▸ Task goal: A faithful copy of the entries is required, with no images in it.

-------- Excerpted data --------

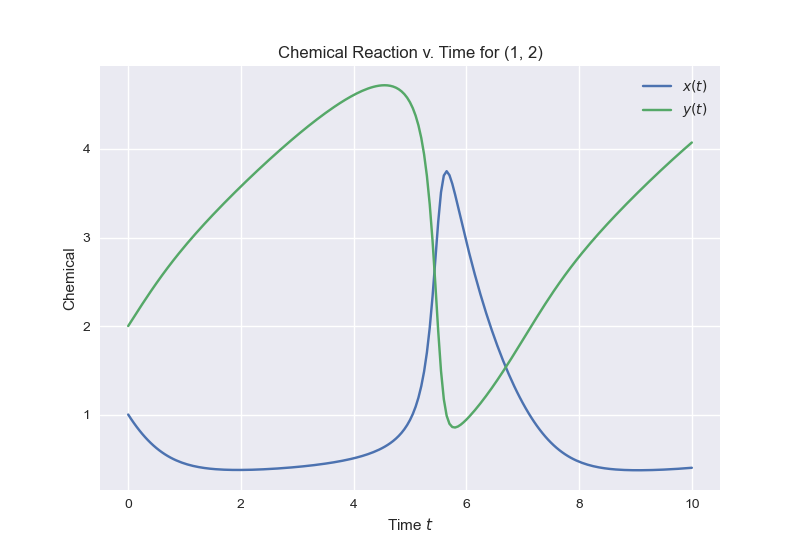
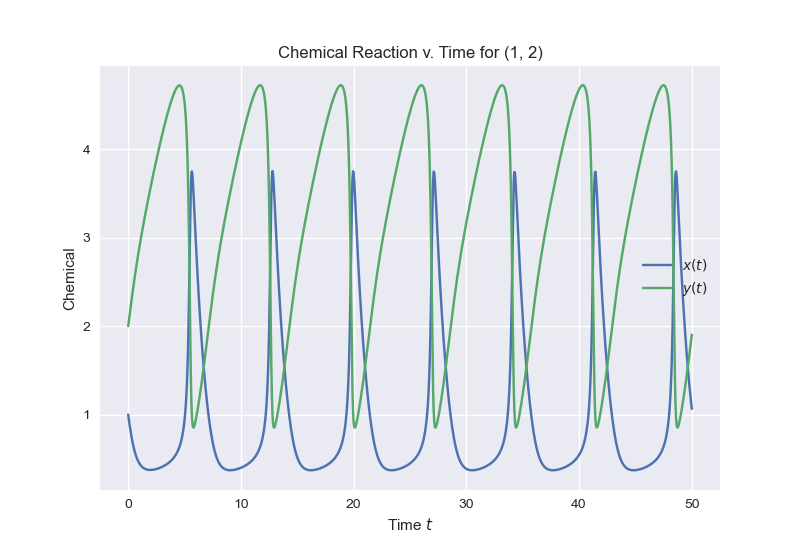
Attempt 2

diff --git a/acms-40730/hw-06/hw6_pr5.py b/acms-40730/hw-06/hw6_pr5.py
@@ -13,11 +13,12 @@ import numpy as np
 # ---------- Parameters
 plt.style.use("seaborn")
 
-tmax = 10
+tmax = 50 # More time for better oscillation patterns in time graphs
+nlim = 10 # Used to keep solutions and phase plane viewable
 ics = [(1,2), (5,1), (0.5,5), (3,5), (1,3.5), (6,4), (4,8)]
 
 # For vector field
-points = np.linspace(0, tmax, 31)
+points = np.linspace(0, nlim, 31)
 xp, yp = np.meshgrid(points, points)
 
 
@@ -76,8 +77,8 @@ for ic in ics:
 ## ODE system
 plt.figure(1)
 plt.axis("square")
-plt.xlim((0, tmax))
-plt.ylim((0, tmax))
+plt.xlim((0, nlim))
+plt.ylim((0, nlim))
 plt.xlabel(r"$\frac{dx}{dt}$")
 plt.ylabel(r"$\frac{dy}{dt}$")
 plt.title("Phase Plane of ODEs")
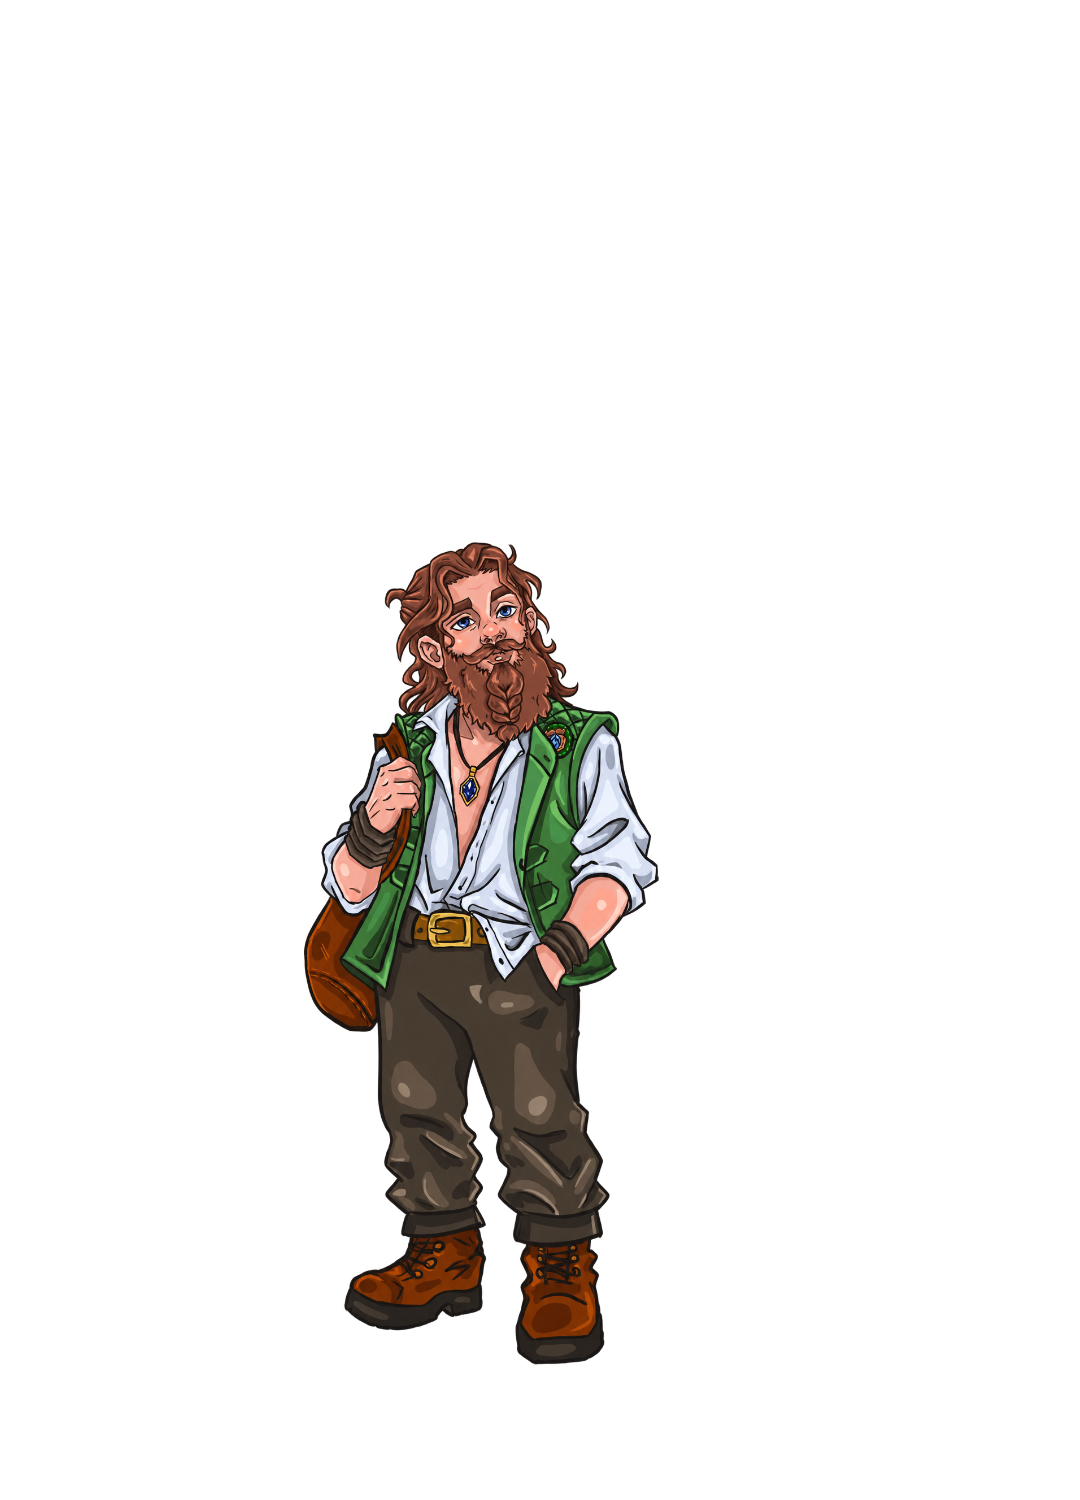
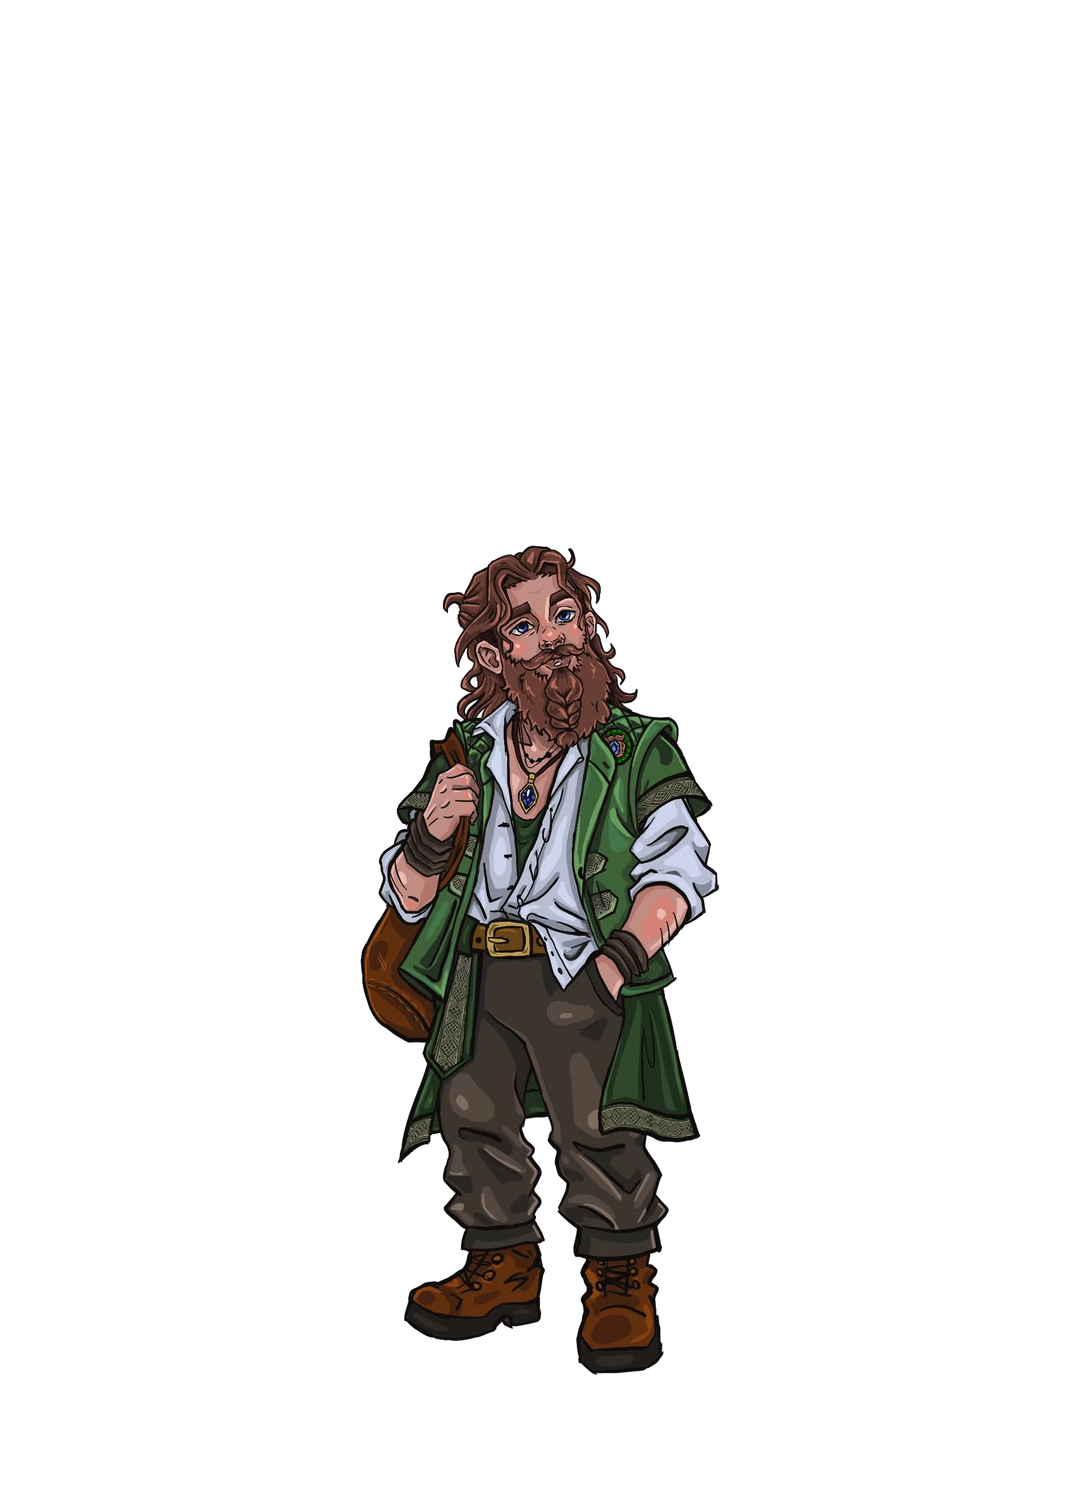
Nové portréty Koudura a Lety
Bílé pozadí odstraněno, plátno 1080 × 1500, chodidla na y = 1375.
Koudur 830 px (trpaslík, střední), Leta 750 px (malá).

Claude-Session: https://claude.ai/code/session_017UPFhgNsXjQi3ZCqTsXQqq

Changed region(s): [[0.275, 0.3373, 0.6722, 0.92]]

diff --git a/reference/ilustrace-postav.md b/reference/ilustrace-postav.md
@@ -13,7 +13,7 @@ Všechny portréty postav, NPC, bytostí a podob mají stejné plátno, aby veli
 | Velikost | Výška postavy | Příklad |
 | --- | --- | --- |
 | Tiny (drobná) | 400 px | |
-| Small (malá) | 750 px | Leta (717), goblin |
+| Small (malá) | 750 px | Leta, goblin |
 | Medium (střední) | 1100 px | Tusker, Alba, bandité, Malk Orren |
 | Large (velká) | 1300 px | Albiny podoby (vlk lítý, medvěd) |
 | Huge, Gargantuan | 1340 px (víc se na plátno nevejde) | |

--------

▸ Your solution:
Attempt 2

diff --git a/acms-40730/hw-06/hw6_pr5.py b/acms-40730/hw-06/hw6_pr5.py
@@ -13,11 +13,12 @@ import numpy as np
 # ---------- Parameters
 plt.style.use("seaborn")
 
-tmax = 10
+tmax = 50 # More time for better oscillation patterns in time graphs
+nlim = 10 # Used to keep solutions and phase plane viewable
 ics = [(1,2), (5,1), (0.5,5), (3,5), (1,3.5), (6,4), (4,8)]
 
 # For vector field
-points = np.linspace(0, tmax, 31)
+points = np.linspace(0, nlim, 31)
 xp, yp = np.meshgrid(points, points)
 
 
@@ -76,8 +77,8 @@ for ic in ics:
 ## ODE system
 plt.figure(1)
 plt.axis("square")
-plt.xlim((0, tmax))
-plt.ylim((0, tmax))
+plt.xlim((0, nlim))
+plt.ylim((0, nlim))
 plt.xlabel(r"$\frac{dx}{dt}$")
 plt.ylabel(r"$\frac{dy}{dt}$")
 plt.title("Phase Plane of ODEs")
Nové portréty Koudura a Lety
Bílé pozadí odstraněno, plátno 1080 × 1500, chodidla na y = 1375.
Koudur 830 px (trpaslík, střední), Leta 750 px (malá).

Claude-Session: https://claude.ai/code/session_017UPFhgNsXjQi3ZCqTsXQqq

Changed region(s): [[0.275, 0.3373, 0.6722, 0.92]]

diff --git a/reference/ilustrace-postav.md b/reference/ilustrace-postav.md
@@ -13,7 +13,7 @@ Všechny portréty postav, NPC, bytostí a podob mají stejné plátno, aby veli
 | Velikost | Výška postavy | Příklad |
 | --- | --- | --- |
 | Tiny (drobná) | 400 px | |
-| Small (malá) | 750 px | Leta (717), goblin |
+| Small (malá) | 750 px | Leta, goblin |
 | Medium (střední) | 1100 px | Tusker, Alba, bandité, Malk Orren |
 | Large (velká) | 1300 px | Albiny podoby (vlk lítý, medvěd) |
 | Huge, Gargantuan | 1340 px (víc se na plátno nevejde) | |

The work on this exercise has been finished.